> **Exercise instructions**: Keep the pictures out. Restate the entries below word for word.

[Saved entries]

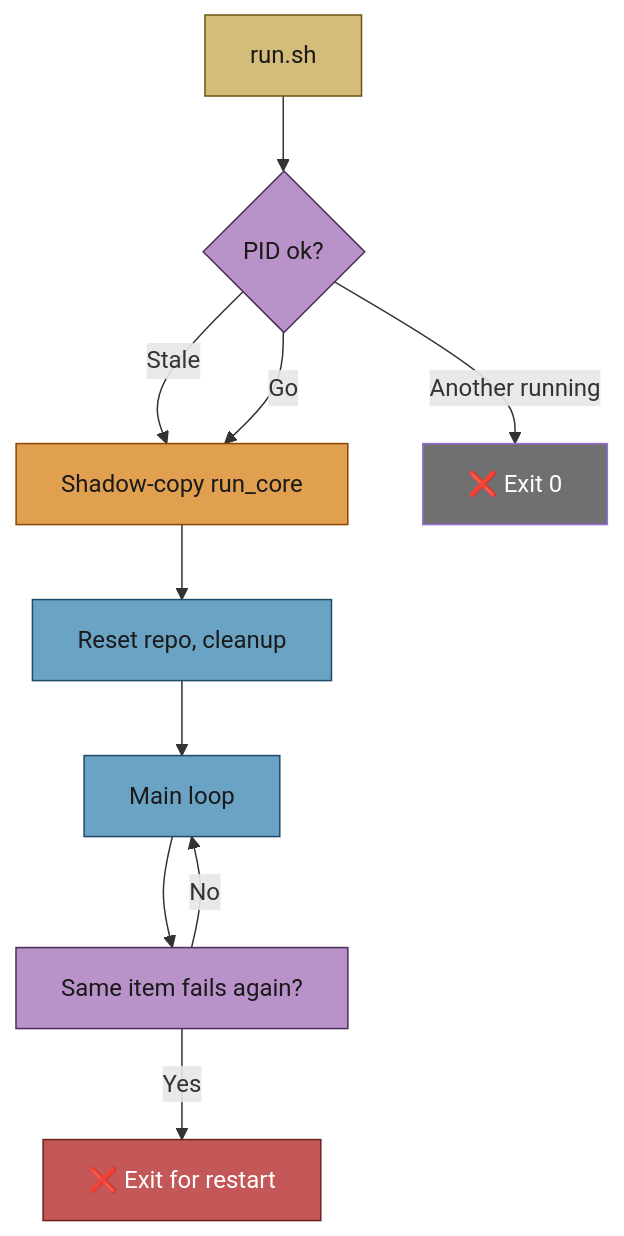
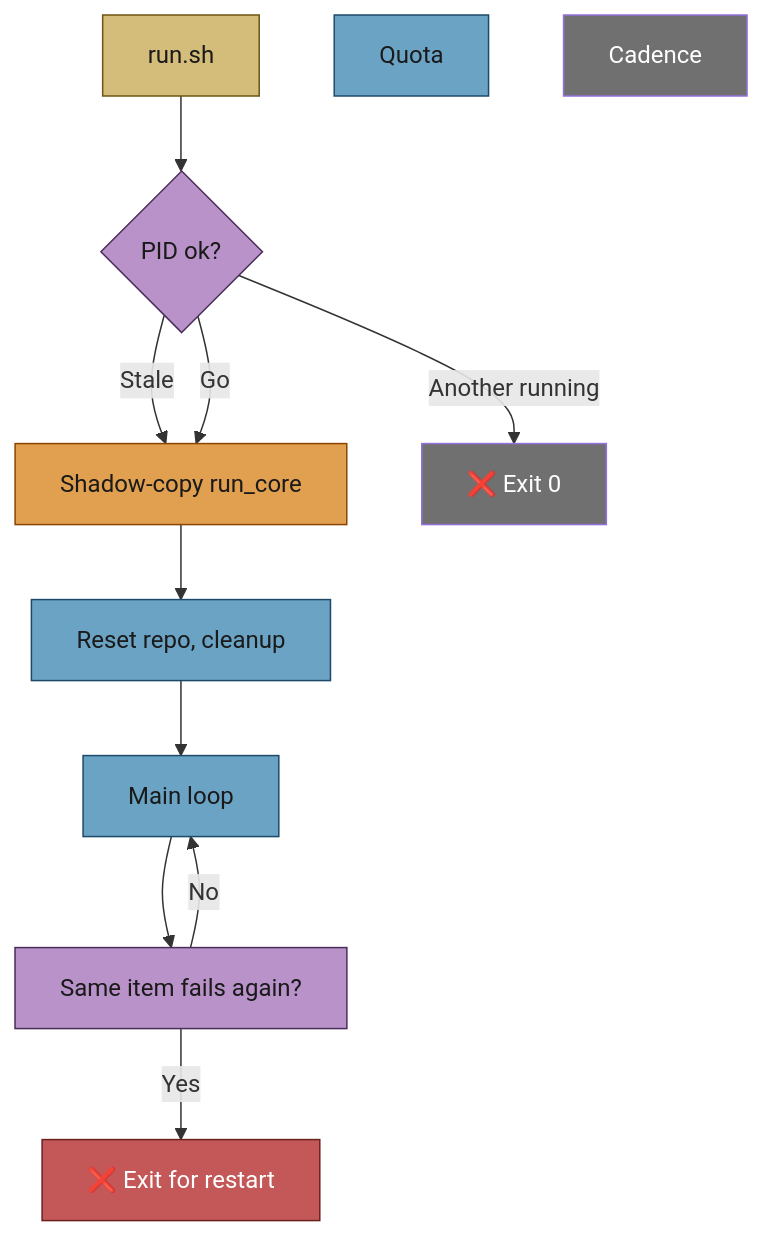
Before and after one commit to stSoftwareAU/VibeCoder: the first of 6 diagrams in docs/workflows/resilience-and-concurrency.md, drawn with Mermaid. The commit also changed other lines of this file and 15 other files, not shown here.

````diff
--- a/docs/workflows/resilience-and-concurrency.md
+++ b/docs/workflows/resilience-and-concurrency.md
@@ -11,27 +11,29 @@
 ```mermaid
 flowchart TD
   Start["run.sh"]
   Pid{PID ok?}
   Copy["Shadow-copy run_core"]
   Reset["Reset repo, cleanup"]
   Loop["Main loop"]
   Fail["Same item fails again?"]
   Exit["❌ Exit for restart"]
   Start --> Pid
   Pid -->|Another running| Out["❌ Exit 0"]
   Pid -->|Stale| Copy
   Pid -->|Go| Copy
   Copy --> Reset
   Reset --> Loop
   Loop --> Fail
   Fail -->|Yes| Exit
   Fail -->|No| Loop
   style Start fill:#d4bc7a,stroke:#6b5510,color:#1a1a1a
   style Pid fill:#b892c8,stroke:#4a2d5a,color:#1a1a1a
   style Copy fill:#e0a050,stroke:#8b4500,color:#1a1a1a
   style Reset fill:#6ba3c4,stroke:#1d4a6a,color:#1a1a1a
+  style Quota fill:#6ba3c4,stroke:#1d4a6a,color:#1a1a1a
+  style Cadence fill:#707070,stroke:,color:#fff
   style Loop fill:#6ba3c4,stroke:#1d4a6a,color:#1a1a1a
   style Fail fill:#b892c8,stroke:#4a2d5a,color:#1a1a1a
   style Exit fill:#c45858,stroke:#6b2020,color:#fff
   style Out fill:#707070,stroke:,color:#fff
 ```
````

> **Written response**:
Before and after one commit to stSoftwareAU/VibeCoder: the first of 6 diagrams in docs/workflows/resilience-and-concurrency.md, drawn with Mermaid. The commit also changed other lines of this file and 15 other files, not shown here.

````diff
--- a/docs/workflows/resilience-and-concurrency.md
+++ b/docs/workflows/resilience-and-concurrency.md
@@ -11,27 +11,29 @@
 ```mermaid
 flowchart TD
   Start["run.sh"]
   Pid{PID ok?}
   Copy["Shadow-copy run_core"]
   Reset["Reset repo, cleanup"]
   Loop["Main loop"]
   Fail["Same item fails again?"]
   Exit["❌ Exit for restart"]
   Start --> Pid
   Pid -->|Another running| Out["❌ Exit 0"]
   Pid -->|Stale| Copy
   Pid -->|Go| Copy
   Copy --> Reset
   Reset --> Loop
   Loop --> Fail
   Fail -->|Yes| Exit
   Fail -->|No| Loop
   style Start fill:#d4bc7a,stroke:#6b5510,color:#1a1a1a
   style Pid fill:#b892c8,stroke:#4a2d5a,color:#1a1a1a
   style Copy fill:#e0a050,stroke:#8b4500,color:#1a1a1a
   style Reset fill:#6ba3c4,stroke:#1d4a6a,color:#1a1a1a
+  style Quota fill:#6ba3c4,stroke:#1d4a6a,color:#1a1a1a
+  style Cadence fill:#707070,stroke:,color:#fff
   style Loop fill:#6ba3c4,stroke:#1d4a6a,color:#1a1a1a
   style Fail fill:#b892c8,stroke:#4a2d5a,color:#1a1a1a
   style Exit fill:#c45858,stroke:#6b2020,color:#fff
   style Out fill:#707070,stroke:,color:#fff
 ```
````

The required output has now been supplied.